* Description of the task *
Please restate each entry that follows word for word.

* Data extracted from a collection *
++++++

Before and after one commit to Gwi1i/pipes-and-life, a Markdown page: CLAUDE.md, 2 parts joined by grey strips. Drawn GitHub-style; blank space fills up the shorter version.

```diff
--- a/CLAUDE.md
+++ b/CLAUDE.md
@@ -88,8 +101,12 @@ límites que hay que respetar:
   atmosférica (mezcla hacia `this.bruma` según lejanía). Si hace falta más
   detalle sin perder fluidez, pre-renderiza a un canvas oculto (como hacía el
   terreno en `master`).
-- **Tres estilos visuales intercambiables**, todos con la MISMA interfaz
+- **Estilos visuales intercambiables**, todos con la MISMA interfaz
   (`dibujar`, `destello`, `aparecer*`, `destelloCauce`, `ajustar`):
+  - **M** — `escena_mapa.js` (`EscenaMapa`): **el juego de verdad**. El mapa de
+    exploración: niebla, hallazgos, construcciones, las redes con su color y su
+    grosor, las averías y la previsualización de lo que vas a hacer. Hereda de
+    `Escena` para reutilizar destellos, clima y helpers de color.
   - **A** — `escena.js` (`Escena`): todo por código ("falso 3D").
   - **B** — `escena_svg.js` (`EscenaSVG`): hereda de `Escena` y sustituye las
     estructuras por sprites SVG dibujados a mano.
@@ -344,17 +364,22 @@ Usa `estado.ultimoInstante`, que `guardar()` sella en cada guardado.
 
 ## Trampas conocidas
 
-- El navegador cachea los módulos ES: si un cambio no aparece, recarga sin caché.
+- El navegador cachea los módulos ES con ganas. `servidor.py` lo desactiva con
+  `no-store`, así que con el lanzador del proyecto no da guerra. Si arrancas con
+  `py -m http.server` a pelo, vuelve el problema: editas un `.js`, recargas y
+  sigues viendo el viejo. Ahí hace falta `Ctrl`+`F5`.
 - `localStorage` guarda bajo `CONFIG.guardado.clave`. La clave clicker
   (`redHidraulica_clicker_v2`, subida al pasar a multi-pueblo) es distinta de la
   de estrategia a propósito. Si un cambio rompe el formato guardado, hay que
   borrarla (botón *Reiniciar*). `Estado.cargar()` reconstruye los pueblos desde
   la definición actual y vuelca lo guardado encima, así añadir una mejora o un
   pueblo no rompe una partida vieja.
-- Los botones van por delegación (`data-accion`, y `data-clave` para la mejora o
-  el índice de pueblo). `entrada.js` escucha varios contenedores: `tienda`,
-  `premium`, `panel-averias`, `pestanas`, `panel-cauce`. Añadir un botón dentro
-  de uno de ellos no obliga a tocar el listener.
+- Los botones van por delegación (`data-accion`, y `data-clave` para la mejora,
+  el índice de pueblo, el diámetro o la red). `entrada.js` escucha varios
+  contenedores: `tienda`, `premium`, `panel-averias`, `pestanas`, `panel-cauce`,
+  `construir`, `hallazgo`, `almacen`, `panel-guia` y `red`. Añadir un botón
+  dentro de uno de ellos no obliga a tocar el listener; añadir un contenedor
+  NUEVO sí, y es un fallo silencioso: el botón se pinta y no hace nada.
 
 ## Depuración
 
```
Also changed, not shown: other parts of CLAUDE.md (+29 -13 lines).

++++++

* Solution to this task *
Before and after one commit to Gwi1i/pipes-and-life, a Markdown page: CLAUDE.md, 2 parts joined by grey strips. Drawn GitHub-style; blank space fills up the shorter version.

```diff
--- a/CLAUDE.md
+++ b/CLAUDE.md
@@ -88,8 +101,12 @@ límites que hay que respetar:
   atmosférica (mezcla hacia `this.bruma` según lejanía). Si hace falta más
   detalle sin perder fluidez, pre-renderiza a un canvas oculto (como hacía el
   terreno en `master`).
-- **Tres estilos visuales intercambiables**, todos con la MISMA interfaz
+- **Estilos visuales intercambiables**, todos con la MISMA interfaz
   (`dibujar`, `destello`, `aparecer*`, `destelloCauce`, `ajustar`):
+  - **M** — `escena_mapa.js` (`EscenaMapa`): **el juego de verdad**. El mapa de
+    exploración: niebla, hallazgos, construcciones, las redes con su color y su
+    grosor, las averías y la previsualización de lo que vas a hacer. Hereda de
+    `Escena` para reutilizar destellos, clima y helpers de color.
   - **A** — `escena.js` (`Escena`): todo por código ("falso 3D").
   - **B** — `escena_svg.js` (`EscenaSVG`): hereda de `Escena` y sustituye las
     estructuras por sprites SVG dibujados a mano.
@@ -344,17 +364,22 @@ Usa `estado.ultimoInstante`, que `guardar()` sella en cada guardado.
 
 ## Trampas conocidas
 
-- El navegador cachea los módulos ES: si un cambio no aparece, recarga sin caché.
+- El navegador cachea los módulos ES con ganas. `servidor.py` lo desactiva con
+  `no-store`, así que con el lanzador del proyecto no da guerra. Si arrancas con
+  `py -m http.server` a pelo, vuelve el problema: editas un `.js`, recargas y
+  sigues viendo el viejo. Ahí hace falta `Ctrl`+`F5`.
 - `localStorage` guarda bajo `CONFIG.guardado.clave`. La clave clicker
   (`redHidraulica_clicker_v2`, subida al pasar a multi-pueblo) es distinta de la
   de estrategia a propósito. Si un cambio rompe el formato guardado, hay que
   borrarla (botón *Reiniciar*). `Estado.cargar()` reconstruye los pueblos desde
   la definición actual y vuelca lo guardado encima, así añadir una mejora o un
   pueblo no rompe una partida vieja.
-- Los botones van por delegación (`data-accion`, y `data-clave` para la mejora o
-  el índice de pueblo). `entrada.js` escucha varios contenedores: `tienda`,
-  `premium`, `panel-averias`, `pestanas`, `panel-cauce`. Añadir un botón dentro
-  de uno de ellos no obliga a tocar el listener.
+- Los botones van por delegación (`data-accion`, y `data-clave` para la mejora,
+  el índice de pueblo, el diámetro o la red). `entrada.js` escucha varios
+  contenedores: `tienda`, `premium`, `panel-averias`, `pestanas`, `panel-cauce`,
+  `construir`, `hallazgo`, `almacen`, `panel-guia` y `red`. Añadir un botón
+  dentro de uno de ellos no obliga a tocar el listener; añadir un contenedor
+  NUEVO sí, y es un fallo silencioso: el botón se pinta y no hace nada.
 
 ## Depuración
 
```
Also changed, not shown: other parts of CLAUDE.md (+29 -13 lines).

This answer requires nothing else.